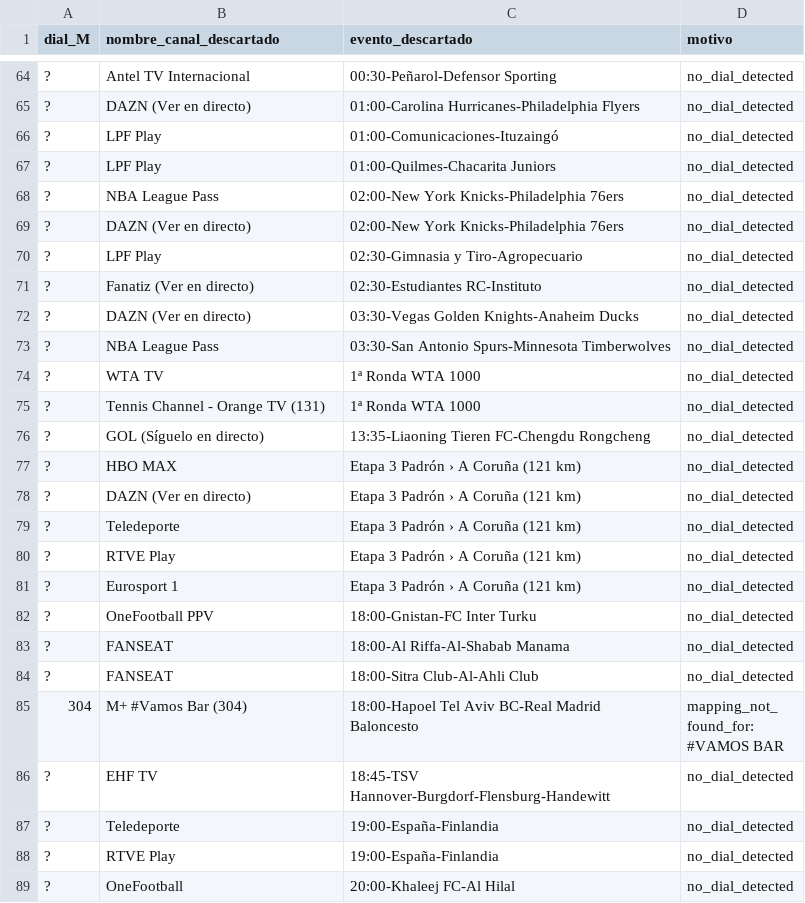
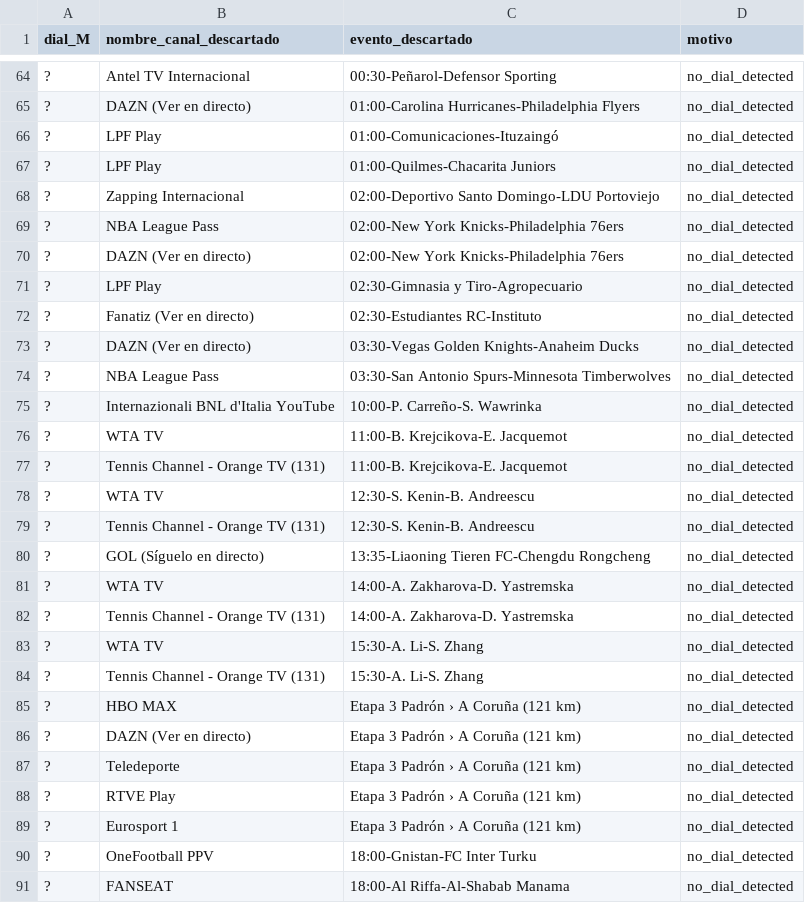
Before and after one commit to ezdakit/zukzeuk_listas, a CSV file: canales/descartes.csv, drawn as a sheet; only a part is shown, gaps mark what is left out; the shorter side is filled out with more unchanged rows.

```diff
--- a/canales/descartes.csv
+++ b/canales/descartes.csv
@@ -67,2 +67,3 @@
 ?,LPF Play,01:00-Quilmes-Chacarita Juniors,no_dial_detected
+?,Zapping Internacional,02:00-Deportivo Santo Domingo-LDU Portoviejo,no_dial_detected
 ?,NBA League Pass,02:00-New York Knicks-Philadelphia 76ers,no_dial_detected
@@ -73,5 +74,12 @@
 ?,NBA League Pass,03:30-San Antonio Spurs-Minnesota Timberwolves,no_dial_detected
-?,WTA TV,1ª Ronda WTA 1000,no_dial_detected
-?,Tennis Channel - Orange TV (131),1ª Ronda WTA 1000,no_dial_detected
+?,Internazionali BNL d'Italia YouTube,10:00-P. Carreño-S. Wawrinka,no_dial_detected
+?,WTA TV,11:00-B. Krejcikova-E. Jacquemot,no_dial_detected
+?,Tennis Channel - Orange TV (131),11:00-B. Krejcikova-E. Jacquemot,no_dial_detected
+?,WTA TV,12:30-S. Kenin-B. Andreescu,no_dial_detected
+?,Tennis Channel - Orange TV (131),12:30-S. Kenin-B. Andreescu,no_dial_detected
 ?,GOL (Síguelo en directo),13:35-Liaoning Tieren FC-Chengdu Rongcheng,no_dial_detected
+?,WTA TV,14:00-A. Zakharova-D. Yastremska,no_dial_detected
+?,Tennis Channel - Orange TV (131),14:00-A. Zakharova-D. Yastremska,no_dial_detected
+?,WTA TV,15:30-A. Li-S. Zhang,no_dial_detected
+?,Tennis Channel - Orange TV (131),15:30-A. Li-S. Zhang,no_dial_detected
 ?,HBO MAX,Etapa 3 Padrón › A Coruña (121 km),no_dial_detected
```
Also changed, not shown: canales/correspondencias.csv, canales/eventos_canales.csv, 4 other files.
──────────────────────────────
Assignment
Out of the material above, select every line that holds the string "Channel".

Output of the task
-?,Tennis Channel - Orange TV (131),1ª Ronda WTA 1000,no_dial_detected
+?,Tennis Channel - Orange TV (131),11:00-B. Krejcikova-E. Jacquemot,no_dial_detected
+?,Tennis Channel - Orange TV (131),12:30-S. Kenin-B. Andreescu,no_dial_detected
+?,Tennis Channel - Orange TV (131),14:00-A. Zakharova-D. Yastremska,no_dial_detected
+?,Tennis Channel - Orange TV (131),15:30-A. Li-S. Zhang,no_dial_detected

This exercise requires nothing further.